A main focus of the event was exploring the impact of the Equality Act 2010 and as an academic economist I was a lone voice on the platform – my fellow presenters were legal professionals.
However, early on in the day it was clear that we agreed upon an overall theme – the story we all had to tell was a gloomy one.
In telling that story I was particularly struck by a phrase my legal colleagues used, referring to the legislation as a “necessary but not sufficient condition” to orchestrate change.
I am not sure if this is specific legal terminology but I would like to borrow it when talking about the progress we have made in securing a better position for women in Scotland’s labour market.
One participant at the event commented that we have indeed come a long way. Women’s position in the world of paid work has improved in recent decades. I would argue that this is ‘necessary, but not sufficient’ when I consider the labour market my 10-year old daughter will inherit.
That is, we have not come nearly far enough. Women represent 47% of the labaour force yet are over represented among the low paid and remain segregated in gender-stereotyped occupations.

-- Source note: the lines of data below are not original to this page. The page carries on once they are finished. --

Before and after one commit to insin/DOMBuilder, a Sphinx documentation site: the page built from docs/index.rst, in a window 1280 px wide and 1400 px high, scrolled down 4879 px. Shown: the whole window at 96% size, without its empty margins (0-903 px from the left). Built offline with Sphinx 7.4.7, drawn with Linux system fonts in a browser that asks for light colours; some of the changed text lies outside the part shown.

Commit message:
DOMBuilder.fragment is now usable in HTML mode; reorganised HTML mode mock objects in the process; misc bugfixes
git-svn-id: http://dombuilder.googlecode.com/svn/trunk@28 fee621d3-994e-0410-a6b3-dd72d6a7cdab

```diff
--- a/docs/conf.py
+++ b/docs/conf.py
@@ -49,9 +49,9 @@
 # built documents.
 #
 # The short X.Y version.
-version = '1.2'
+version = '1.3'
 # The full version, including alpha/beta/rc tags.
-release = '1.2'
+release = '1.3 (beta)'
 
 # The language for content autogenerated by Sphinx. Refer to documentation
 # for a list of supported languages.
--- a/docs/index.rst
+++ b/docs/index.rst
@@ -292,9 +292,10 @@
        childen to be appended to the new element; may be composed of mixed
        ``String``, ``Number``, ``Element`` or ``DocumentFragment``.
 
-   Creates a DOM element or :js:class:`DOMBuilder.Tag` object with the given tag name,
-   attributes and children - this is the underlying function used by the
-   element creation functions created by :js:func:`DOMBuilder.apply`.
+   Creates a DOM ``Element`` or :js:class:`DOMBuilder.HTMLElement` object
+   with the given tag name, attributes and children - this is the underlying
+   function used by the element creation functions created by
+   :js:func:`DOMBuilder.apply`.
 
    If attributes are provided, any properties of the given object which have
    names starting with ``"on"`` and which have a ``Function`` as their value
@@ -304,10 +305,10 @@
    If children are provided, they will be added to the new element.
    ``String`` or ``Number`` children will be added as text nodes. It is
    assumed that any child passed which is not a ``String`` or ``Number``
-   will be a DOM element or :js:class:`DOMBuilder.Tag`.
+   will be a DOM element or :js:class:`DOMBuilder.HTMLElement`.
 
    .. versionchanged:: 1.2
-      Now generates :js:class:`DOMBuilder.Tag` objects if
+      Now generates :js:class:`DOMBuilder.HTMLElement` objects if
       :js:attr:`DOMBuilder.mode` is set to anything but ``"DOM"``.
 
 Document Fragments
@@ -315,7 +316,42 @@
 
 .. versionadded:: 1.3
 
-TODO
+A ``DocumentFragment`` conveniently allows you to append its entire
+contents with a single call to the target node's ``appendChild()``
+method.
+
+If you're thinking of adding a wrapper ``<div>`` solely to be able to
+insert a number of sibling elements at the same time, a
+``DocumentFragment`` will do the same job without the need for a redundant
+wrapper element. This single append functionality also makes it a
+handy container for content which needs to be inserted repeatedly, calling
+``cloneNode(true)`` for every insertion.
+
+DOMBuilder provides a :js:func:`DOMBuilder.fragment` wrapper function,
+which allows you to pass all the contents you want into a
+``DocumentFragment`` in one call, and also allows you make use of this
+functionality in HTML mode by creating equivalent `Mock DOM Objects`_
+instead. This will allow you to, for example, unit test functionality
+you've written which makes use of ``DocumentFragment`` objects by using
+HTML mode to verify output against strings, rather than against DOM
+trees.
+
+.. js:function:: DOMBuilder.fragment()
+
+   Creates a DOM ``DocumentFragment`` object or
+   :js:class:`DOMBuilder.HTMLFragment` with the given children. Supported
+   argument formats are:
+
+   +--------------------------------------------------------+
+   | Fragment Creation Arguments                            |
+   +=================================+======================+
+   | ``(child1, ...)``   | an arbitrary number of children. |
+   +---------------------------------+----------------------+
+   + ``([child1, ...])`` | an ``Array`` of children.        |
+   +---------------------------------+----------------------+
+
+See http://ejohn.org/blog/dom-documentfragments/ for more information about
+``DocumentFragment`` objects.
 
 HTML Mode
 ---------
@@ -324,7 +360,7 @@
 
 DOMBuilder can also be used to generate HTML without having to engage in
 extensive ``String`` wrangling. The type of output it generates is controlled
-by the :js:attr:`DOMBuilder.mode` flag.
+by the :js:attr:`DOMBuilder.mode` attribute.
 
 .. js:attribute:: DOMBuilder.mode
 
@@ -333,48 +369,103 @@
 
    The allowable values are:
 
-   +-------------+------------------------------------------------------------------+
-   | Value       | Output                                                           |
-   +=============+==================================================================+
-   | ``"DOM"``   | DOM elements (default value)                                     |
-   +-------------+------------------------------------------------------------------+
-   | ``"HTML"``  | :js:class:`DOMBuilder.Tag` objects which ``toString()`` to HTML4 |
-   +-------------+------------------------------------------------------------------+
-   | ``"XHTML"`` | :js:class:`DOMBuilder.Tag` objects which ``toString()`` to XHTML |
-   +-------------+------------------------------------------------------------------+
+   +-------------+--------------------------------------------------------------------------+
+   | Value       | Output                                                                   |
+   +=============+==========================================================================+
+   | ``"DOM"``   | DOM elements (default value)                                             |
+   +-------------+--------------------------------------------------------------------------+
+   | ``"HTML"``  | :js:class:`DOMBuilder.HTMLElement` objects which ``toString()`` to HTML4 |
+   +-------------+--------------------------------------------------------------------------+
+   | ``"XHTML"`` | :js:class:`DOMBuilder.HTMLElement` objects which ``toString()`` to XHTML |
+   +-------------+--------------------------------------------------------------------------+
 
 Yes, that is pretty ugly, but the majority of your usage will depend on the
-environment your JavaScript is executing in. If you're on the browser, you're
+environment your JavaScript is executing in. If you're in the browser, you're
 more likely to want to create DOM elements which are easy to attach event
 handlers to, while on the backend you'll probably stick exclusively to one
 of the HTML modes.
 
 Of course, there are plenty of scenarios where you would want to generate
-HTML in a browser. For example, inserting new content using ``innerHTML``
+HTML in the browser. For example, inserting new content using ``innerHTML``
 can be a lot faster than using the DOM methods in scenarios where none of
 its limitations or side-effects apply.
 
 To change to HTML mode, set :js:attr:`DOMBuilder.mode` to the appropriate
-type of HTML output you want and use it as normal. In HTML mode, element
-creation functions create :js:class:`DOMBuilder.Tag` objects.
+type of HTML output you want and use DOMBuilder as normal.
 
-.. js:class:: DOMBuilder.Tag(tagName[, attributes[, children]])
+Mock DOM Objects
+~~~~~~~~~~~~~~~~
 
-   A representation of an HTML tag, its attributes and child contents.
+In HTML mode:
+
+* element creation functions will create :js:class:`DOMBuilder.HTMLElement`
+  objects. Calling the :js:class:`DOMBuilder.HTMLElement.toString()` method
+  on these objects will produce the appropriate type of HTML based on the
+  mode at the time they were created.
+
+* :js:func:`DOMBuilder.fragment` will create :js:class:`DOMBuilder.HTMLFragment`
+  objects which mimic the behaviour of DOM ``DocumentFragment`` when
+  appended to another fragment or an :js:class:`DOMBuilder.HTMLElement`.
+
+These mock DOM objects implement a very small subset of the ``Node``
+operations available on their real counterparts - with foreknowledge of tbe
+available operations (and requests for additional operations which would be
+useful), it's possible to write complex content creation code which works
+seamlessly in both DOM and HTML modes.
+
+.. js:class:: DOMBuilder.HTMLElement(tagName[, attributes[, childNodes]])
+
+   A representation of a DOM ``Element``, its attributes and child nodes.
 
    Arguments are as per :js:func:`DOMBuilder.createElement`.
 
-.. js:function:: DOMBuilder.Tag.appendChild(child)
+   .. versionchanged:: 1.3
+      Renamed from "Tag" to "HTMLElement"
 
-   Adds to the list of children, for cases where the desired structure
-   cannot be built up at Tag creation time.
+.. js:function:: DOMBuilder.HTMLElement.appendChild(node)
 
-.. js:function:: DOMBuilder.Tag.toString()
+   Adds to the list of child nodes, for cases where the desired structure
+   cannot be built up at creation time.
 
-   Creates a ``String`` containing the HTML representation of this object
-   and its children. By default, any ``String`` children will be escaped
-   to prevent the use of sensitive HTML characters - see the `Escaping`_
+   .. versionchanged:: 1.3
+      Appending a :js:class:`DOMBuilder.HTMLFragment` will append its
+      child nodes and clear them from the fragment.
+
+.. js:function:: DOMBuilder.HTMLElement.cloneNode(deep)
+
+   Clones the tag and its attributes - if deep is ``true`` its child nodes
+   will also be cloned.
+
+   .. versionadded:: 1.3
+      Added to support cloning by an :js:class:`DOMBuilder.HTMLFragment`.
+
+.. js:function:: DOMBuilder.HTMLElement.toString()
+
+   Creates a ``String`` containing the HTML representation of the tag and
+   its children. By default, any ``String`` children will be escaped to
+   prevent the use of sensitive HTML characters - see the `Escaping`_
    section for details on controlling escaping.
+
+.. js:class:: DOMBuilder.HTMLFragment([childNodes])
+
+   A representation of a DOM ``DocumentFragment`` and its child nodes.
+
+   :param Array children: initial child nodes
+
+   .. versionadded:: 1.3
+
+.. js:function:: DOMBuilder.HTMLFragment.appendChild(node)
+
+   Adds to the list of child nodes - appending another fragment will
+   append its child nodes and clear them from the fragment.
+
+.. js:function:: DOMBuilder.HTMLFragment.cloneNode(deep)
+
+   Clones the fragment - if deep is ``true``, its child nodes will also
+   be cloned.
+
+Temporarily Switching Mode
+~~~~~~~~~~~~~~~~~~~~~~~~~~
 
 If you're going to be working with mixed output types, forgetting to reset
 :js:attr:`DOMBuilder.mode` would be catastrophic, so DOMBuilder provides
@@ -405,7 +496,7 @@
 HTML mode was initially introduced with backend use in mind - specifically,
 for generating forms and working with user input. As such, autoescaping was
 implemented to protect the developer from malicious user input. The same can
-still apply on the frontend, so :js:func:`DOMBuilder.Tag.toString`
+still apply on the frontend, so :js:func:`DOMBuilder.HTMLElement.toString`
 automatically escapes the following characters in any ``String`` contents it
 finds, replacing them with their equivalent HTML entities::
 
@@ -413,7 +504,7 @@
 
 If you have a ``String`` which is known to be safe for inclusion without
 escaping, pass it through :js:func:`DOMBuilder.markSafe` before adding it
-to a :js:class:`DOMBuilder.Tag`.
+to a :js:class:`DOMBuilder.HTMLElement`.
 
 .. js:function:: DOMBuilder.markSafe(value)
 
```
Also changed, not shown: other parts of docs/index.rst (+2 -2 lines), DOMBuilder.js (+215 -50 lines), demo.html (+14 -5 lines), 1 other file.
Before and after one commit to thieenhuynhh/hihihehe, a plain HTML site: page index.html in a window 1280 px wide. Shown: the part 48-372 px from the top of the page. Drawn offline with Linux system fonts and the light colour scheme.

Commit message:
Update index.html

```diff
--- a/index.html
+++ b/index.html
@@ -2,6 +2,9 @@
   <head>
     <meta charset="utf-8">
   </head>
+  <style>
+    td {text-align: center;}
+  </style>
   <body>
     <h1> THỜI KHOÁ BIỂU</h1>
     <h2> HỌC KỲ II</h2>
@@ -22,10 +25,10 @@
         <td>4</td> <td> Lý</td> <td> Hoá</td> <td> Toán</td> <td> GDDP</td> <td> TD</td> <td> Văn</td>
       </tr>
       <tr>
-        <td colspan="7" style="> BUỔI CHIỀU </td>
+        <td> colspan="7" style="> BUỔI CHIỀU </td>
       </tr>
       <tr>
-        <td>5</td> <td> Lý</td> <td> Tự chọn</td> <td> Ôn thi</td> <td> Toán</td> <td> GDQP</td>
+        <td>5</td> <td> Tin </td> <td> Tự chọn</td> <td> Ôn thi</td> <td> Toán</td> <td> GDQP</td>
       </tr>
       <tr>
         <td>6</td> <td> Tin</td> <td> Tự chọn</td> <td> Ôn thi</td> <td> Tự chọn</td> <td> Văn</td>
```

Women make up 89% of the total health and social care sector in Scotland, and 60% of unpaid care work is undertaken by women. The gender pay gap is currently 12% and women graduates earn 15% less than men within 5 years of graduating.
The evidence indicates that the progress made to date is not perhaps necessary but not sufficient. On 30 November, hundreds of thousands of public sector workers across Scotland took strike action protesting in defence of their pensions.
Changes proposed by the UK Government include an increase in pension contributions, a reduction in benefits, and an increase in the age at which pensions can be drawn. This comes on top of a two-year wage freeze for the majority of workers in the public sector.
There are nearly twice as many women than men working in the Scottish public sector and women make up nearly two-thirds of the local government workforce.
As the public sector contracts, a consequnce of the fiscal cost of the recession, women’s employment will suffer more than men’s. In addition it will tend to be lower paid workers who bear the brunt of the readjustment and nearly half of all public sector workers earn less than